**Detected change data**
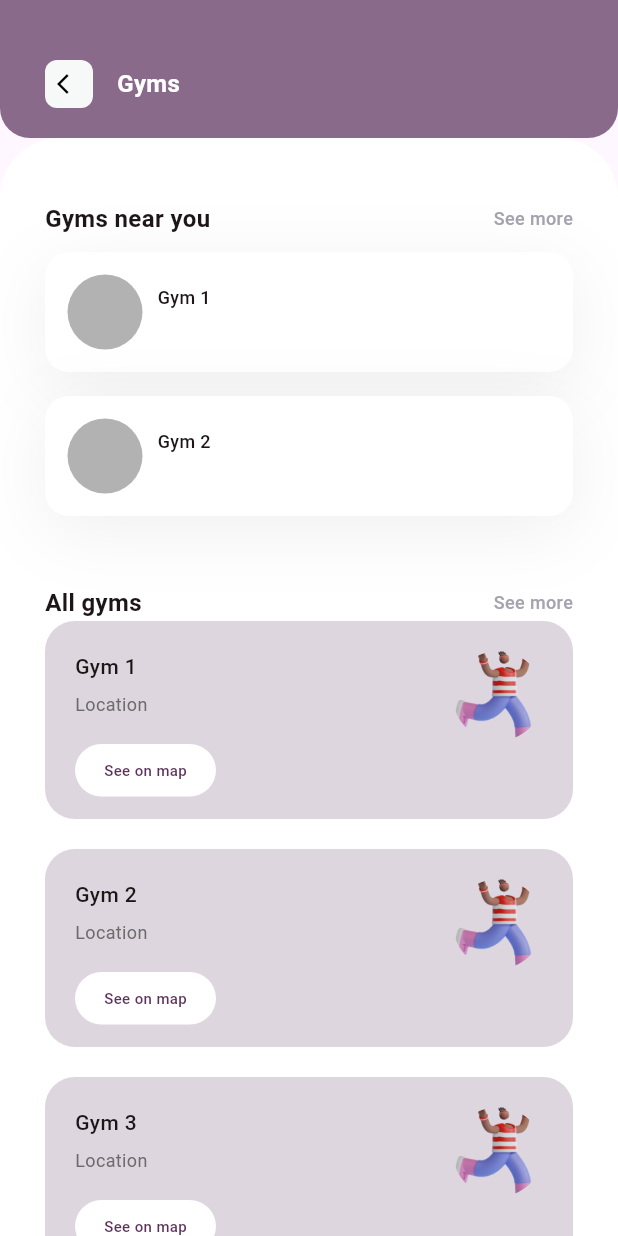
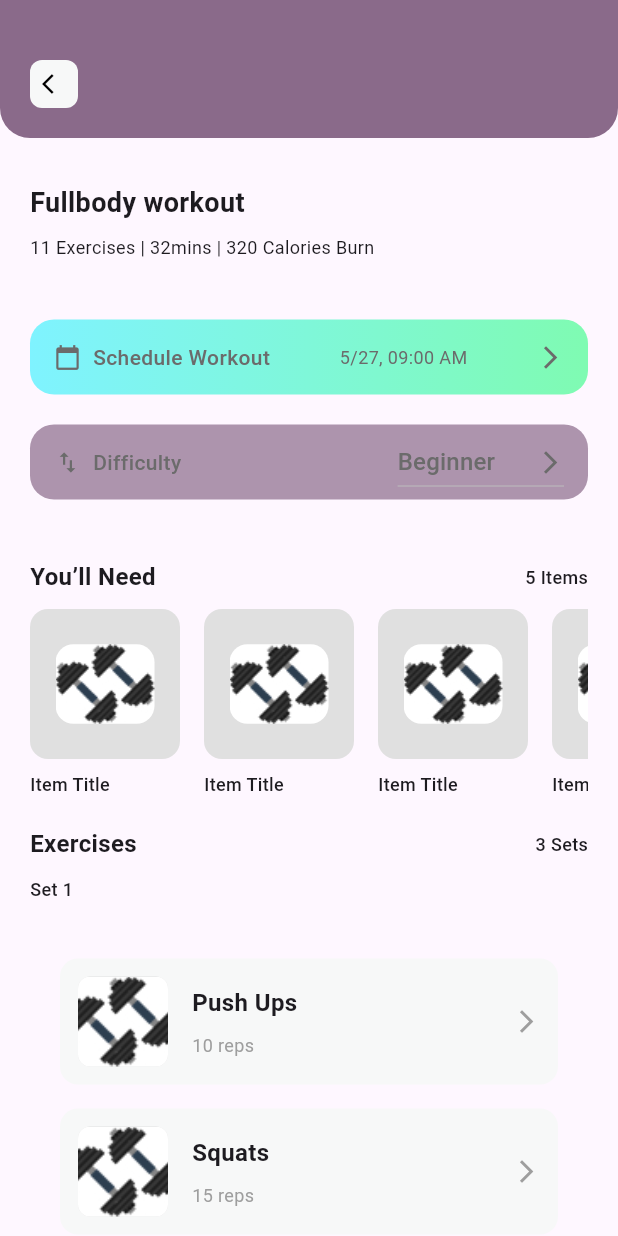
Before and after one commit to teodoravel/FitUp, a Flutter app: the screen it shows after launch, on a phone screen of 412 x 824 dp. Run offline on Flutter 3.47's test engine with Material 3 defaults, Android fonts, the phone set to English and light mode, and no system bars; Roboto replaces fonts that are missing (Poppins).

Commit message:
workout details page

```diff
--- a/lib/main.dart
+++ b/lib/main.dart
@@ -1,12 +1,13 @@
 import 'package:fitup/pages/gyms/gym_list_page.dart';
+import 'package:fitup/pages/register_page1.dart';
 import 'package:fitup/pages/inroduction_page.dart';
+import 'package:fitup/pages/register_page2.dart';
 import 'package:fitup/pages/start_page.dart';
+import 'package:fitup/pages/success_registration_page.dart';
+import 'package:fitup/pages/workout_details_page.dart';
 import 'package:fitup/pages/workout_tracker/workout_tracker_outdoor.dart';
 import 'package:flutter/material.dart';
-import 'pages/register_page1.dart';
-import 'pages/register_page2.dart';
 import 'pages/login_page.dart';
-import 'pages/success_registration_page.dart';
 import 'pages/home_page.dart';
 import 'pages/profile_page.dart';
 import 'pages/account_page.dart';
@@ -31,7 +32,7 @@ class FitUpApp extends StatelessWidget {
         primarySwatch: Colors.purple,
       ),
       // whichever initial screen you prefer
-      home: const GymListPage(),
+      home: const WorkoutDetailsPage(),
       routes: {
         '/start': (context) => const StartPage(),
         '/introduction': (context) => const Introduction(),
@@ -47,6 +48,7 @@ class FitUpApp extends StatelessWidget {
         '/workoutIndoor': (context) => const WorkoutTrackerIndoorPage(),
         '/workoutOutdoor': (context) => const WorkoutTrackerOutdoorPage(),
         '/workoutFavorite': (context) => const WorkoutTrackerFavoritePage(),
+        '/workoutDetails': (context) => const WorkoutDetailsPage(),
 
         '/gyms': (context) => const GymListPage()
       },
--- a/lib/pages/gyms/gym_list_page.dart
+++ b/lib/pages/gyms/gym_list_page.dart
@@ -1,7 +1,7 @@
 import 'package:flutter/cupertino.dart';
 import 'package:flutter/material.dart';
 
-import '../../custom_card.dart';
+import '../../widgets/custom_card.dart';
 
 class GymListPage extends StatelessWidget {
   const GymListPage({super.key});
--- /dev/null
+++ b/lib/pages/workout_details_page.dart
@@ -0,0 +1,401 @@
+import 'package:flutter/cupertino.dart';
+import 'package:flutter/material.dart';
+
+import '../widgets/exercise_card.dart';
+
+class WorkoutDetailsPage extends StatefulWidget {
+  const WorkoutDetailsPage({super.key});
+
+  @override
+  State<WorkoutDetailsPage> createState() => _WorkoutDetailsPageState();
+}
+
+class _WorkoutDetailsPageState extends State<WorkoutDetailsPage> {
+  String _selectedDifficulty = 'Beginner';
+
+  @override
+  Widget build(BuildContext context) {
+    return Scaffold(
+      body: SingleChildScrollView(
+        child: Column(
+          children: [
+            // 1) Purple top area with back arrow
+            Container(
+              padding: const EdgeInsets.only(
+                  left: 20, right: 20, top: 40, bottom: 20),
+              decoration: const BoxDecoration(
+                color: Color(0xB65C315B),
+                borderRadius: BorderRadius.only(
+                  bottomLeft: Radius.circular(20),
+                  bottomRight: Radius.circular(20),
+                ),
+              ),
+              child: Row(
+                children: [
+                  // Box for the back arrow
+                  Container(
+                    width: 32,
+                    height: 32,
+                    decoration: BoxDecoration(
+                      color: const Color(0xFFF7F8F8),
+                      borderRadius: BorderRadius.circular(8),
+                    ),
+                    // Real arrow IconButton
+                    child: IconButton(
+                      icon: const Icon(Icons.arrow_back_ios, size: 16),
+                      color: Colors.black,
+                      onPressed: () => Navigator.pop(context),
+                    ),
+                  ),
+                  const SizedBox(width: 16),
+                ],
+              ),
+            ),
+
+            // 2) White container with workout details
+            Padding(
+              padding: const EdgeInsets.symmetric(horizontal: 20, vertical: 30),
+              child: Column(
+                crossAxisAlignment: CrossAxisAlignment.start,
+                children: [
+                  // Workout title and details
+                  const Text(
+                    "Fullbody workout",
+                    style: TextStyle(
+                      fontSize: 18,
+                      fontWeight: FontWeight.w600,
+                    ),
+                  ),
+                  const SizedBox(height: 8),
+                  const Text(
+                    "11 Exercises | 32mins | 320 Calories Burn",
+                    style: TextStyle(
+                      fontSize: 12,
+                      fontWeight: FontWeight.w400,
+                    ),
+                  ),
+
+                  const SizedBox(height: 40),
+
+                  // Schedule workout butto
+                  Container(
+                    width: double.infinity,
+                    height: 50,
+                    decoration: BoxDecoration(
+                      borderRadius: BorderRadius.circular(16),
+                      gradient: const LinearGradient(
+                        begin: Alignment.centerRight,
+                        end: Alignment.centerLeft,
+                        colors: [
+                          Color(0x8000ff66), // Reduced opacity green
+                          Color(0x8000efff), // Reduced opacity blue
+                        ],
+                      ),
+                    ),
+                    padding: const EdgeInsets.symmetric(horizontal: 16),
+                    child: Row(
+                      mainAxisAlignment: MainAxisAlignment.spaceBetween,
+                      children: [
+                        Row(
+                          children: [
+                            const Icon(
+                              Icons.calendar_today,
+                              color: Color(0xFF6B6B6B),
+                              size: 18,
+                            ),
+                            const SizedBox(width: 8),
+                            const Text(
+                              "Schedule Workout",
+                              style: TextStyle(
+                                fontSize: 14,
+                                fontWeight: FontWeight.w500,
+                                color: Color(0xFF6B6B6B),
+                              ),
+                            ),
+                          ],
+                        ),
+                        const Text(
+                          "5/27, 09:00 AM",
+                          style: TextStyle(
+                            fontSize: 12,
+                            fontWeight: FontWeight.w400,
+                            color: Color(0xFF6B6B6B)
+                          ),
+                        ),
+                        const Icon(
+                          Icons.arrow_forward_ios,
+                          color: Color(0xFF6B6B6B),
+                          size: 18,
+                        ),
+                      ],
+                    ),
+                  ),
+
+                  const SizedBox(height: 20),
+
+                  // Difficulty button
+                  // Container with DropdownButton for difficulty
+                  Container(
+                    width: double.infinity,
+                    height: 50,
+                    decoration: BoxDecoration(
+                      borderRadius: BorderRadius.circular(16),
+                      color: const Color(0x805c315b), // Reduced opacity purple
+                    ),
+                    padding: const EdgeInsets.symmetric(horizontal: 16),
+                    child: Row(
+                      mainAxisAlignment: MainAxisAlignment.spaceBetween,
+                      children: [
+                        Row(
+                          children: [
+                            const Icon(
+                              Icons.swap_vert,
+                              color: Color(0xFF6B6B6B),
+                              size: 18,
+                            ),
+                            const SizedBox(width: 8),
+                            const Text(
+                              "Difficulty",
+                              style: TextStyle(
+                                fontSize: 14,
+                                fontWeight: FontWeight.w500,
+                                color: Color(0xFF6B6B6B),
+                              ),
+                            ),
+                          ],
+                        ),
+                        DropdownButton<String>(
+                          value: _selectedDifficulty,
+                          onChanged: (String? newValue) {
+                            setState(() {
+                              _selectedDifficulty = newValue!;
+                            });
+                          },
+                          icon: const Icon(
+                            Icons.arrow_forward_ios,
+                            color: Color(0xFF6B6B6B),
+                            size: 18,
+                          ),
+                          dropdownColor: const Color(0xFFF7F8F8), // Background color of dropdown
+                          items: <String>['Beginner', 'Intermediate', 'Advanced']
+                              .map<DropdownMenuItem<String>>((String value) {
+                            return DropdownMenuItem<String>(
+                              value: value,
+                              child: Text(
+                                value,
+                                style: const TextStyle(
+                                  color: Color(0xFF6B6B6B),
+                                ),
+                              ),
+                            );
+                          }).toList(),
+                        ),
+                      ],
+                    ),
+                  ),
+
+                  const SizedBox(height: 40),
+
+                  // Row with "You’ll Need" and "5 Items"
+                  Row(
+                    mainAxisAlignment: MainAxisAlignment.spaceBetween,
+                    children: [
+                      const Text(
+                        "You’ll Need",
+                        style: TextStyle(
+                          fontSize: 16,
+                          fontWeight: FontWeight.w600,
+                        ),
+                      ),
+                      const Text(
+                        "5 Items",
+                        style: TextStyle(
+                          fontSize: 12,
+                          fontWeight: FontWeight.w500,
+                        ),
+                      ),
+                    ],
+                  ),
+                  SizedBox(height: 10,),
+
+                  // Row of containers with images and titles
+                  SingleChildScrollView(
+                    scrollDirection: Axis.horizontal,
+                    child: Row(
+                      children: List.generate(5, (index) {
+                        return Padding(
+                          padding: const EdgeInsets.only(right: 16),
+                          child: Column(
+                            crossAxisAlignment: CrossAxisAlignment.start,
+                            children: [
+                              Container(
+                                width: 100,  // Square width
+                                height: 100, // Square height
+                                decoration: BoxDecoration(
+                                  borderRadius: BorderRadius.circular(12),
+                                  color: Colors.grey[300], // Gray background
+                                ),
+                                child: Center(
+                                  child: ClipRRect(
+                                    borderRadius: BorderRadius.circular(12),
+                                    child: Image.asset(
+                                      'assets/barbel.jpg', // Replace with actual image URLs
+                                      fit: BoxFit.contain,  // Ensures the image fits inside the square
+                                    ),
+                                  ),
+                                ),
+                              ),
+                              const SizedBox(height: 8),
+                              const Text(
+                                "Item Title", // Replace with dynamic titles
+                                style: TextStyle(
+                                  fontSize: 12,
+                                  fontWeight: FontWeight.w500,
+                                ),
+                              ),
+                            ],
+                          ),
+                        );
+                      }),
+                    ),
+                  ),
+
+                  SizedBox(height: 20,),
+
+                  Row(
+                    mainAxisAlignment: MainAxisAlignment.spaceBetween,
+                    children: [
+                      const Text(
+                        "Exercises",
+                        style: TextStyle(
+                          fontSize: 16,
+                          fontWeight: FontWeight.w600,
+                        ),
+                      ),
+                      const Text(
+                        "3 Sets",
+                        style: TextStyle(
+                          fontSize: 12,
+                          fontWeight: FontWeight.w500,
+                        ),
+                      ),
+                    ],
+                  ),
+                  SizedBox(height: 10,),
+
+                  const Text(
+                    "Set 1",
+                    style: TextStyle(
+                      fontSize: 12,
+                      fontWeight: FontWeight.w500,
+                    ),
+                  ),
+
+
+                  //Exercise cards
+                  Padding(
+                    padding: const EdgeInsets.symmetric(horizontal: 20, vertical: 30),
+                    child: Column(
+                      children: [
+                        ExerciseCard(
+                          imageUrl: 'assets/pushup.jpg',
+                          exerciseName: 'Push Ups',
+                          reps: '10 reps',
+                          onTap: () {
+                            // Handle tap, navigate to details page
+                          },
+                        ),
+                        ExerciseCard(
+                          imageUrl: 'assets/squat.jpg',
+                          exerciseName: 'Squats',
+                          reps: '15 reps',
+                          onTap: () {
+                            // Handle tap, navigate to details page
+                          },
+                        ),
+                        ExerciseCard(
+                          imageUrl: 'assets/plank.jpg',
+                          exerciseName: 'Plank',
+                          reps: '1 min',
+                          onTap: () {
+                            // Handle tap, navigate to details page
+                          },
+                        ),
+                      ],
+                    ),
+                  ),
+
+                  const Text(
+                    "Set 2",
+                    style: TextStyle(
+                      fontSize: 12,
+                      fontWeight: FontWeight.w500,
+                    ),
+                  ),
+
+                  Padding(
+                    padding: const EdgeInsets.symmetric(horizontal: 20, vertical: 30),
+                    child: Column(
+                      children: [
+                        ExerciseCard(
+                          imageUrl: 'assets/pushup.jpg',
+                          exerciseName: 'Push Ups',
+                          reps: '10 reps',
+                          onTap: () {
+                            // Handle tap, navigate to details page
+                          },
+                        ),
+                        ExerciseCard(
+                          imageUrl: 'assets/squat.jpg',
+                          exerciseName: 'Squats',
+                          reps: '15 reps',
+                          onTap: () {
+                            // Handle tap, navigate to details page
+                          },
+                        ),
+                        ExerciseCard(
+                          imageUrl: 'assets/plank.jpg',
+                          exerciseName: 'Plank',
+                          reps: '1 min',
+                          onTap: () {
+                            // Handle tap, navigate to details page
+                          },
+                        ),
+                      ],
+                    ),
+                  ),
+                  Center(
+                    child: SizedBox(
+                      width: 315,
+                      height: 60,
+                      child: TextButton(
+                        style: TextButton.styleFrom(
+                          backgroundColor: const Color(0xFF5C315B),
+                          shape: RoundedRectangleBorder(
+                            borderRadius: BorderRadius.circular(99),
+                          ),
+                        ),
+                        onPressed: () =>{
+
+                        },
+                        child: const Text(
+                          'Start',
+                          style: TextStyle(
+                            color: Colors.white,
+                            fontSize: 16,
+                            fontFamily: 'Poppins',
+                            fontWeight: FontWeight.w700,
+                          ),
+                        ),
+                      ),
+                    ),
+                  ),
+                ],
+              ),
+            ),
+          ],
+        ),
+      ),
+    );
+  }
+}
--- /dev/null
+++ b/lib/widgets/exercise_card.dart
@@ -0,0 +1,81 @@
+import 'package:flutter/material.dart';
+
+class ExerciseCard extends StatelessWidget {
+  final String imageUrl;
+  final String exerciseName;
+  final String reps;
+  final VoidCallback onTap;
+
+  const ExerciseCard({
+    Key? key,
+    required this.imageUrl,
+    required this.exerciseName,
+    required this.reps,
+    required this.onTap,
+  }) : super(key: key);
+
+  @override
+  Widget build(BuildContext context) {
+    return GestureDetector(
+      onTap: onTap,
+      child: Container(
+        padding: const EdgeInsets.all(12),
+        margin: const EdgeInsets.symmetric(vertical: 8),
+        decoration: BoxDecoration(
+          borderRadius: BorderRadius.circular(12),
+          color: const Color(0xfff7f8f8),
+        ),
+        child: Row(
+          children: [
+            // Image on the left
+            Container(
+              width: 60,
+              height: 60,
+              decoration: BoxDecoration(
+                borderRadius: BorderRadius.circular(8),
+                color: Colors.grey[300],
+                image: DecorationImage(
+                  image: AssetImage('assets/barbel.jpg'), // Replace with actual image path
+                  fit: BoxFit.cover,
+                ),
+              ),
+            ),
+            const SizedBox(width: 16),
+
+            // Exercise name and reps
+            Expanded(
+              child: Column(
+                crossAxisAlignment: CrossAxisAlignment.start,
+                children: [
+                  Text(
+                    exerciseName,
+                    style: const TextStyle(
+                      fontSize: 16,
+                      fontWeight: FontWeight.w600,
+                    ),
+                  ),
+                  const SizedBox(height: 8),
+                  Text(
+                    reps,
+                    style: const TextStyle(
+                      fontSize: 12,
+                      fontWeight: FontWeight.w400,
+                      color: Colors.grey,
+                    ),
+                  ),
+                ],
+              ),
+            ),
+
+            // Arrow icon leading to details page
+            const Icon(
+              Icons.arrow_forward_ios,
+              size: 18,
+              color: Colors.grey,
+            ),
+          ],
+        ),
+      ),
+    );
+  }
+}
```
Also changed, not shown: assets/barbel.jpg (added), assets/barbel.svg (added), lib/widgets/custom_card.dart (renamed from lib/custom_card.dart).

**Work request**
Search the records for the word "vertical" and copy every line where it occurs.

**Answer box**
+              padding: const EdgeInsets.symmetric(horizontal: 20, vertical: 30),
+                    padding: const EdgeInsets.symmetric(horizontal: 20, vertical: 30),
+                    padding: const EdgeInsets.symmetric(horizontal: 20, vertical: 30),
+        margin: const EdgeInsets.symmetric(vertical: 8),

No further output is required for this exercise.